While I was gone, mom had thrown up twice. Coming in I could tell mom was not feeling well and the un-said message we were all trying to avoid (the "elephant in the room" as the saying goes) was - are we heading into another hospitalization. Well I am glad to report all turned out well (for a change). Mom's post nasal drip had become excessive that afternoon - and what she appeared to be vomiting was lots and lots of mucous (I mean serious amounts - without getting to graphic.) Her vital signs were normal and she had just finished a long course of antibiotics. So I decided she was well - willed her to be well - demanded of the fates that she be well (hoping desperately I was right). I told her she wasn't sick, and in an hour or so I would feed her. If she kept it down, she was fine. If not, maybe she wasn't fine.

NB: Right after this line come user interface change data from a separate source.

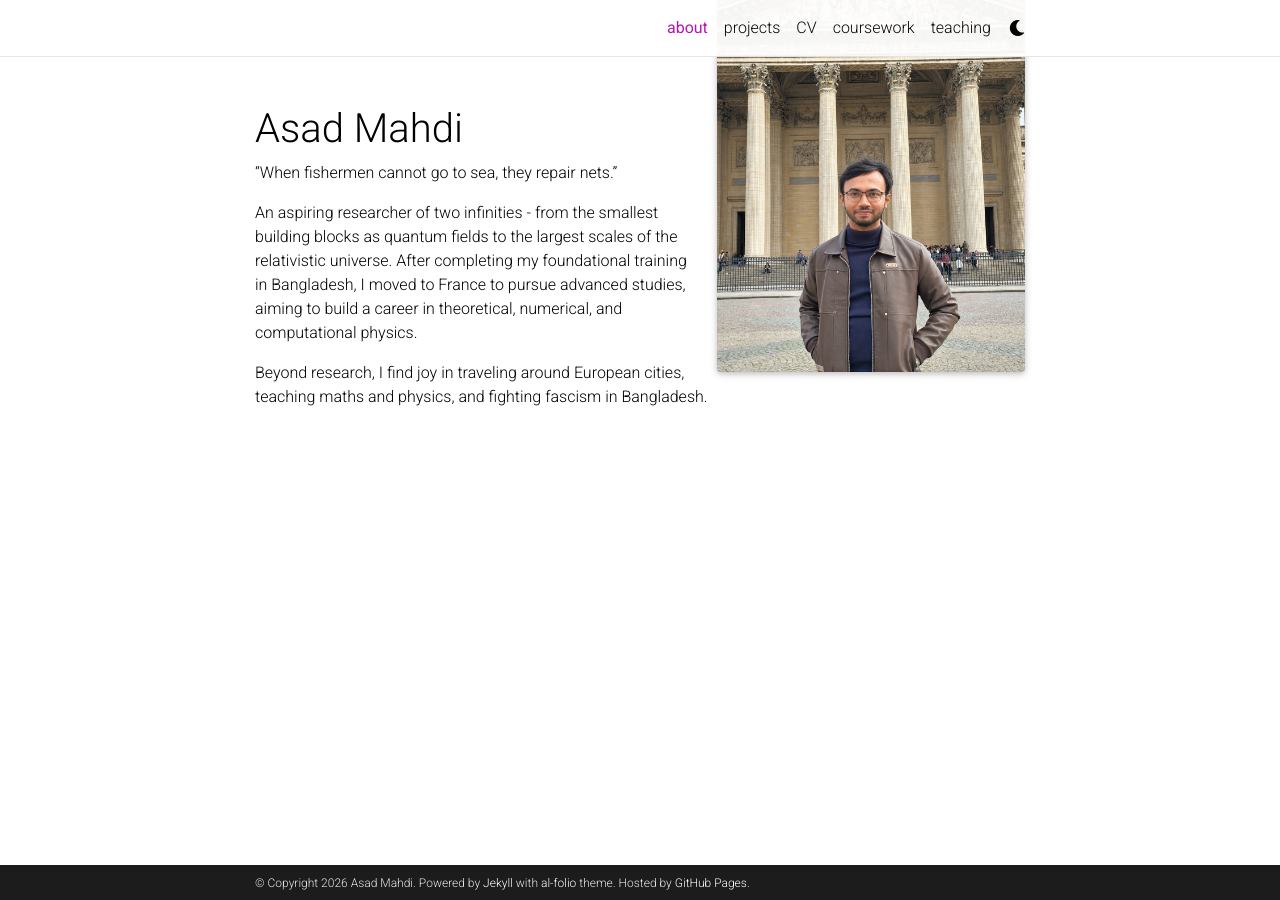
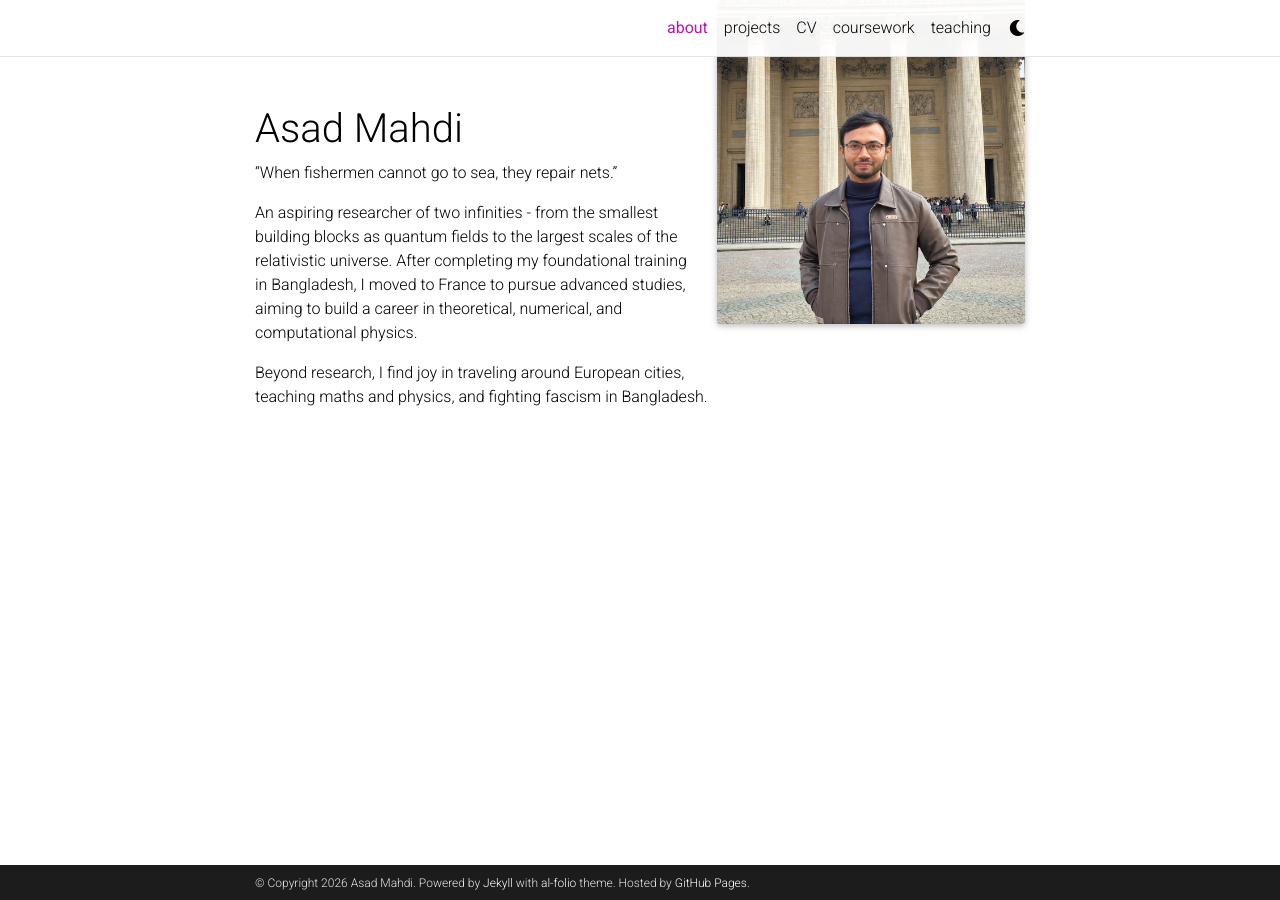
Before and after one commit to asadmahdi-phy/asadmahdi-phy.github.io, a Jekyll site: the page built from _pages/about.md, in a window 1280 px wide. Built offline with Jekyll 4.4.1, drawn with Linux system fonts in a browser that asks for light colours; full-size pictures stand in for the smaller copies a plugin makes; comment, search, counter and statistics services are not loaded; a style sheet for code colours, icons or effects is not loaded.

Commit message:
Update about.html

```diff
--- a/_layouts/about.html
+++ b/_layouts/about.html
@@ -6,7 +6,7 @@ layout: default
   /* Align the profile photograph with the name on desktop */
   @media (min-width: 576px) {
     .about-profile-aligned {
-      transform: translateY(-7rem);
+      transform: translateY(-10rem);
       margin-bottom: -8rem;
     }
   }
```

But we wouldn't jump to any conclusions (even though we all were jumping to conclusions).

Thankfully I was right. She was fine. We all slept in our own beds that night! The black karma that had been following us since the end of November was pushed aside by pure force of will on my part, and we are moving forward.

Period. The End.

As of January 2, 2011 - all are healthy.